advantage of several in-space technology developments to reduce launch requirements and eliminate the need to develop a large heavy-lift launch vehicle. This system would rely on advanced electric propulsion systems, reusable flight elements, and in-space storage and transfer of propellants. To make such an architecture feasible and affordable, the flight rate of large boosters would need to be increased through technology that reduces on-pad time and automates the checkout process. He also noted the importance of significantly reducing the amount of helium used for launch.
In the group session there was some discussion on what technologies could be of use to the emerging launch companies. There was little agreement. For example, on the topic of non-destructive evaluation, one speaker said that an emerging company would rather build a stronger structure than incorporate internal health monitoring. When asked how NASA can streamline operations, several participants said NASA should simplify systems and procedures as much as possible and make the flight system much more self contained and autonomous, all of which might require starting from stretch. There was also some discussion on the architecture proposed by Woodcock. He said the single most important technology advance would be advanced electric propulsion systems. Another participant noted that architectures that take into account the full cost of operations do not look like the Apollo architecture, but NASA keeps relying on Apollo-like architectures.
Session 3: Other Interested Parties
Emmett Peter (Walt Disney Company) began the session by presenting an overview of the engineering that the Walt Disney Company uses to ensure the safety and operability of its amusement park rides. These rides carry millions of passengers each year, which means that one-in-a-million incidents are more likely and system life and operational standards must be at a high level to prevent them. The systems are rarely able to incorporate off-the-shelf equipment. They are designed to be mistake proof, and they rely heavily on autonomy. For example, some systems use automated coupling and transfer of high-pressure gasses and fluids, with hundreds of coupling cycles each day. Peter also reviewed Disney’s automated maintenance verification system, which features clear responsibilities and timelines and incorporates handheld wireless units for technicians. After reviewing the NASA roadmaps, he said that consistency and commonality are useful but difficult to achieve. Also, classifying and qualifying parts in order of criticality is a good practice to assure that inspection is focused on the correct parts; the highest payoff for ground systems might be found in structural health monitoring and corrosion technologies.
Brian Wilcox (Jet Propulsion Laboratory) presented an architecture that offered a radical departure from traditional systems. His architecture would use a high-altitude, equatorially tethered balloon to winch rocket stages above to an altitude above 95 percent of the atmosphere. Launching rockets from a position above the atmosphere improves the performance of the small rocket systems that are featured in Wilcox’s architecture. Wilcox believes that mass producing small rockets at a rate of more than 5,000 per year would lead to significant cost savings over producing a few traditional rockets. The payloads from 222 of these small rockets would be assembled on orbit into large propulsion stages.

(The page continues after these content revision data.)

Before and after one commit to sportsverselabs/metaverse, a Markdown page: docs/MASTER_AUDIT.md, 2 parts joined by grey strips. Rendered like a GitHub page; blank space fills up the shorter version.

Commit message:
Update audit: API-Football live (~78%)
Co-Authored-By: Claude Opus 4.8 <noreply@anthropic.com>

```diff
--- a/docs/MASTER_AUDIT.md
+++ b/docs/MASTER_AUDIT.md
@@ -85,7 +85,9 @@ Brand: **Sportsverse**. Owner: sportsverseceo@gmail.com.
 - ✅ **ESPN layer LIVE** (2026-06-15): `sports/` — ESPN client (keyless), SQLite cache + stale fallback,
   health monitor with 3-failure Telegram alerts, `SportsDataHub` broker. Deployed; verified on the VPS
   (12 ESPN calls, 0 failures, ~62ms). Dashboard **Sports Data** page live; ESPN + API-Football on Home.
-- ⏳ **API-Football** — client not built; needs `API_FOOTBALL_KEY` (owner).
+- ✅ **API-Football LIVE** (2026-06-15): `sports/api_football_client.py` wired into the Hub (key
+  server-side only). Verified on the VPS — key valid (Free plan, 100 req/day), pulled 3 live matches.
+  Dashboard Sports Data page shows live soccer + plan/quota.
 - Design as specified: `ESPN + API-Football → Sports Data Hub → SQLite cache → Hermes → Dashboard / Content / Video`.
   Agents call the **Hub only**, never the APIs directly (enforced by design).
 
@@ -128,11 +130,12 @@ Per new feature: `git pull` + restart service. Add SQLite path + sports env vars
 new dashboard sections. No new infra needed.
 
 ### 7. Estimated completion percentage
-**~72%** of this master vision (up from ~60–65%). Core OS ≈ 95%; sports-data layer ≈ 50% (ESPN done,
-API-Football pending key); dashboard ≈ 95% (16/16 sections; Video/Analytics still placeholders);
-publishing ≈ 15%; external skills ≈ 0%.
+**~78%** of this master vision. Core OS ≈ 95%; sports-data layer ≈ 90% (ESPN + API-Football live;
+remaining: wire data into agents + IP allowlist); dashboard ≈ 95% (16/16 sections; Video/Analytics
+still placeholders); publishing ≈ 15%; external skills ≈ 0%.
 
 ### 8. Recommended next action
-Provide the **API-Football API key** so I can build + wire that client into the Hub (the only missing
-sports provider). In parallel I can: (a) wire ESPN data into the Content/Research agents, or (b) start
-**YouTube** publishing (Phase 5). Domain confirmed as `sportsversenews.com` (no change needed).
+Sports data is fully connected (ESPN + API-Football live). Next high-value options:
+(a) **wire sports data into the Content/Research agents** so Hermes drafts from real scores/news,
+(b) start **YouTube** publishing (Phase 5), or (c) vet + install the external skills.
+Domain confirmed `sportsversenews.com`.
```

Edward Bowles (General Atomics) reviewed the development of the electromagnetic aircraft launch system (EMALS) and discussed the potential for using the technology for space launch. The next generation of U.S. aircraft carriers will use EMALS instead of traditional steam-powered catapults. EMALS will use linear electric motors to provide up to 300,000 pounds of force to launch aircraft and recover naval aircraft. Adapting this technology to develop a rocket launch assist system would require much longer linear motors to accelerate much larger vehicles to much higher velocities. The most expensive part of the space-launch EMALS system would be the power generation systems. The goal would be to accelerate a vehicle weighing 500 tons to a speed of Mach 3 using a track 8 miles long. Bowles suggested such a system could break even after about 40 launches.
In the group discussion, Peter said that the Disney Corporation designs their systems for constancy and interoperability from the beginning. He also said that they design with margins based on the part class with critical parts having significant margins. He also said that Disney uses stainless steel and a lot of brushing and coating to fight corrosion. Wilcox said that his system does not require any significant technology investment, and the concept could be demonstrated with a subscale balloon. Bowles said that the terminal velocity of his system is limited by